Front-end code change data:

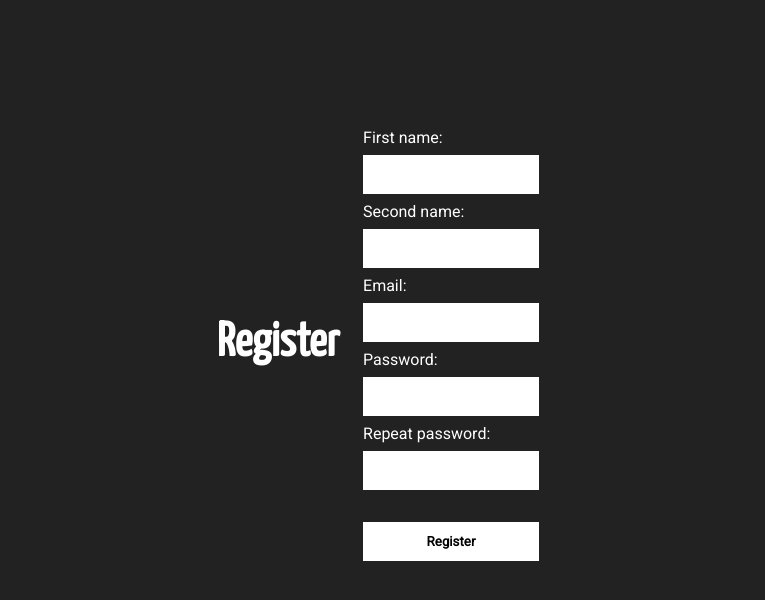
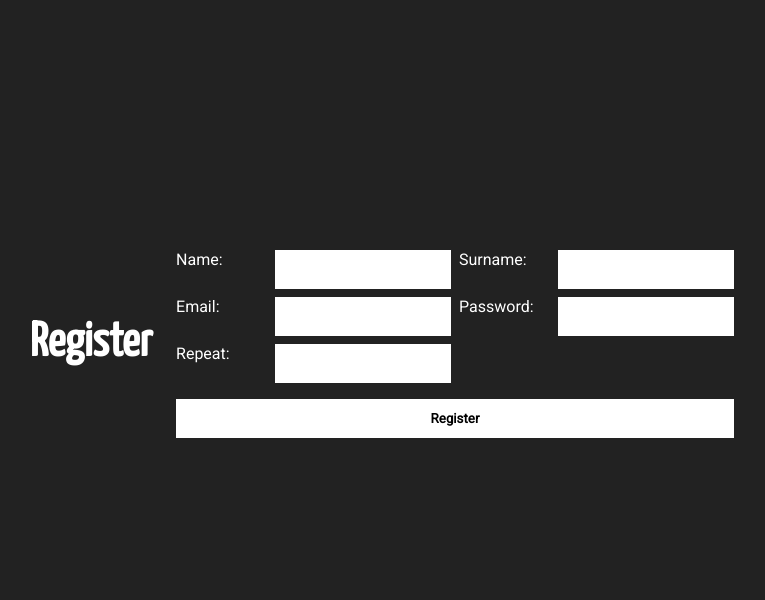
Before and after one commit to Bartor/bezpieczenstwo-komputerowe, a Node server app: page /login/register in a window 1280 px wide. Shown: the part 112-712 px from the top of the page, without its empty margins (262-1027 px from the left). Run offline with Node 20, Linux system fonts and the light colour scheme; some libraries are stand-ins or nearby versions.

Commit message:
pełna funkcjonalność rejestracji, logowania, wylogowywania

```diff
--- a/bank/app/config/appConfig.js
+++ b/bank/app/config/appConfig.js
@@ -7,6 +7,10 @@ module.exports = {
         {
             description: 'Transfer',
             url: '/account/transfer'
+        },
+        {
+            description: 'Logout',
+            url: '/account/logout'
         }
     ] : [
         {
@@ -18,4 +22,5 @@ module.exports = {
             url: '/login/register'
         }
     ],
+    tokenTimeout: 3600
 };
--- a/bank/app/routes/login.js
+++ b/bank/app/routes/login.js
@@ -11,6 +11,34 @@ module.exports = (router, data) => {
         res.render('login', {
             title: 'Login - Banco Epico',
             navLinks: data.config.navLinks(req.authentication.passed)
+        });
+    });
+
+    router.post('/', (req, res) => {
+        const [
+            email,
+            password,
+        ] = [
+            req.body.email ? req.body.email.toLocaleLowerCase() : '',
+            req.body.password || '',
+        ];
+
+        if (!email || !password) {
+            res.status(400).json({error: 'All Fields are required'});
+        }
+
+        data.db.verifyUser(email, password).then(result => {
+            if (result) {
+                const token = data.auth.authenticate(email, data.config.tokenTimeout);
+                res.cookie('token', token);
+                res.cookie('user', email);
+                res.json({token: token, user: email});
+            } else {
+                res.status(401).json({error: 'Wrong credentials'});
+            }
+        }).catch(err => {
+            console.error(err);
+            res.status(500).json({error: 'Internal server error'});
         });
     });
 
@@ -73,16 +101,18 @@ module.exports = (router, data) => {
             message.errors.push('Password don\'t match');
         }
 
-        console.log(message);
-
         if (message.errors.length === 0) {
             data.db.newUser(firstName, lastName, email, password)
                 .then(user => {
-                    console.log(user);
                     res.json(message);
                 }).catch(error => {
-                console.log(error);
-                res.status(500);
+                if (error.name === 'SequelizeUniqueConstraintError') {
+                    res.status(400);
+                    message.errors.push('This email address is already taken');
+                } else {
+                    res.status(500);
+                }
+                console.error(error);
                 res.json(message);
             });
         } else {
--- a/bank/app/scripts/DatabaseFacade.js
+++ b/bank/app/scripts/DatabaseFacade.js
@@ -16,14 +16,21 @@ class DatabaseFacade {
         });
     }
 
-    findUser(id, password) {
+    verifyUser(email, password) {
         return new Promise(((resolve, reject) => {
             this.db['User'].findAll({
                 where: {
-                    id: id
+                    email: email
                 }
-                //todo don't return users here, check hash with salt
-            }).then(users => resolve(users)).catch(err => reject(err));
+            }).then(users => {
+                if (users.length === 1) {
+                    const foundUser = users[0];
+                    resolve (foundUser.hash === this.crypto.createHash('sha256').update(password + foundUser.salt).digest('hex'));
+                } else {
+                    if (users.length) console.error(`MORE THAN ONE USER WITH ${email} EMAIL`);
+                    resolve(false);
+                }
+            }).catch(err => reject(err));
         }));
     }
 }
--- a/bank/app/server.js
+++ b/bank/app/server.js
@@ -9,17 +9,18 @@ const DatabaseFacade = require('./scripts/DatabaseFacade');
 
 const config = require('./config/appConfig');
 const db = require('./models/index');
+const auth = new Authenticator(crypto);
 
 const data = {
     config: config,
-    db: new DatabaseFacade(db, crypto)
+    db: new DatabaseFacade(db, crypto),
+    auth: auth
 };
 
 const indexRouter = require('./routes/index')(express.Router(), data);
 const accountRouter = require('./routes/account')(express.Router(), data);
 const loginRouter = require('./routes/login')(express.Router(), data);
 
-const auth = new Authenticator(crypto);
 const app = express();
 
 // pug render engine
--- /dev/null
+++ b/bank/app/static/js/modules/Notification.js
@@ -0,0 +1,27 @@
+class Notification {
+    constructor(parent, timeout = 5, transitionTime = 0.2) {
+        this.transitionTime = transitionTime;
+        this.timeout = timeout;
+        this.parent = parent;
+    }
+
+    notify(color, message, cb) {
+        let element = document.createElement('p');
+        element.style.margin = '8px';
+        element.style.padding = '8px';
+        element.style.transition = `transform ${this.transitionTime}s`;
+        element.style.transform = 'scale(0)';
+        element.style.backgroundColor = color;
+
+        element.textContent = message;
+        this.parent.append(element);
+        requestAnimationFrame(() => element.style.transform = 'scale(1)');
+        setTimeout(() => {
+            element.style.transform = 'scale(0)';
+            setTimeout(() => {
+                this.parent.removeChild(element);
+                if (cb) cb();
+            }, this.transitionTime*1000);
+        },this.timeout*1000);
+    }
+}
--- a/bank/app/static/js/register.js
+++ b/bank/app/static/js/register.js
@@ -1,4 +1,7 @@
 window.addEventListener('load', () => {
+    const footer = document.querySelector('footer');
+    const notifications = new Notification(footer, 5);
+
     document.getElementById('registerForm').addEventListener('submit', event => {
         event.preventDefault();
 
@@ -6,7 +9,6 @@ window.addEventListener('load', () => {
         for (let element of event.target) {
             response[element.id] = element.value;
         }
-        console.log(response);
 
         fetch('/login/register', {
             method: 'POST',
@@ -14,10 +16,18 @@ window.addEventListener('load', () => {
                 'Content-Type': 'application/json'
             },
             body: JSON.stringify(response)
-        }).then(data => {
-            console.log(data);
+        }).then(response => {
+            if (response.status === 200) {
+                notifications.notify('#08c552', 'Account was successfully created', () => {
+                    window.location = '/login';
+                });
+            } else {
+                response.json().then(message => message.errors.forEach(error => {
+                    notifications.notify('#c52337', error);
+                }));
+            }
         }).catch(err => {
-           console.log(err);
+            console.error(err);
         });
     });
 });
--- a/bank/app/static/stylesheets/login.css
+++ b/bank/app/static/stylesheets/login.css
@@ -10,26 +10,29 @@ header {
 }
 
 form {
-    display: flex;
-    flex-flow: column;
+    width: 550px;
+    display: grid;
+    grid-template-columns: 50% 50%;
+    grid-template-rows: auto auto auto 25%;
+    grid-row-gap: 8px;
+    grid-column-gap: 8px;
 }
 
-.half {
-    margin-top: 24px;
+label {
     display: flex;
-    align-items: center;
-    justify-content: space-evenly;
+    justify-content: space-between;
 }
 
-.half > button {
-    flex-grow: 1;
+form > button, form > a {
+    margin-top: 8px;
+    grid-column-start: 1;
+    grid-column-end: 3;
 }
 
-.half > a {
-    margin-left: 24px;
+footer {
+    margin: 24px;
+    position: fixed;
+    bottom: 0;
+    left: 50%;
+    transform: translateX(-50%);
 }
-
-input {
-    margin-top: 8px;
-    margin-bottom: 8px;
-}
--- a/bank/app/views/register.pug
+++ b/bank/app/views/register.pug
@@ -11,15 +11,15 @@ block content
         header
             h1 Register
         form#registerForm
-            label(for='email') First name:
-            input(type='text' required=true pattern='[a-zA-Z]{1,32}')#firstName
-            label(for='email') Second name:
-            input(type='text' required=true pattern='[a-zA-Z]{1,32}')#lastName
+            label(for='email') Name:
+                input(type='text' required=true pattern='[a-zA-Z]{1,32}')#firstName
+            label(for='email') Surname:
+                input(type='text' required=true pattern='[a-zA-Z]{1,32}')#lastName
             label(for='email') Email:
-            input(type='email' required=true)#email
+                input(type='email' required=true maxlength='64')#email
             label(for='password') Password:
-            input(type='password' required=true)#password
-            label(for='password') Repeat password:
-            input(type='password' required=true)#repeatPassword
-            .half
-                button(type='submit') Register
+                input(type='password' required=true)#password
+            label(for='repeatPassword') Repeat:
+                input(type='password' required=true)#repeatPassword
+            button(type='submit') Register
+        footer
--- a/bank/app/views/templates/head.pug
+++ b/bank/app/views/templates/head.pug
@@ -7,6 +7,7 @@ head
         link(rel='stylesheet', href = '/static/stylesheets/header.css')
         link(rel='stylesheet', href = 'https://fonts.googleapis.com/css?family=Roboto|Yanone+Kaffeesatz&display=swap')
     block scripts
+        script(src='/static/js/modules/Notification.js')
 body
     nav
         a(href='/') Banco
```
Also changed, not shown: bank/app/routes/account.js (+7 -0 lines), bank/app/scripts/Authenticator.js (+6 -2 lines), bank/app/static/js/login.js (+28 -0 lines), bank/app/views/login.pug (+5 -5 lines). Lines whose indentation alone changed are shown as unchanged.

## ABOUT THIS TASK
Your answer must be a copy of every line in the data above that holds the string "lastName".

## EXERCISE RESPONSE
             data.db.newUser(firstName, lastName, email, password)
-            input(type='text' required=true pattern='[a-zA-Z]{1,32}')#lastName
+                input(type='text' required=true pattern='[a-zA-Z]{1,32}')#lastName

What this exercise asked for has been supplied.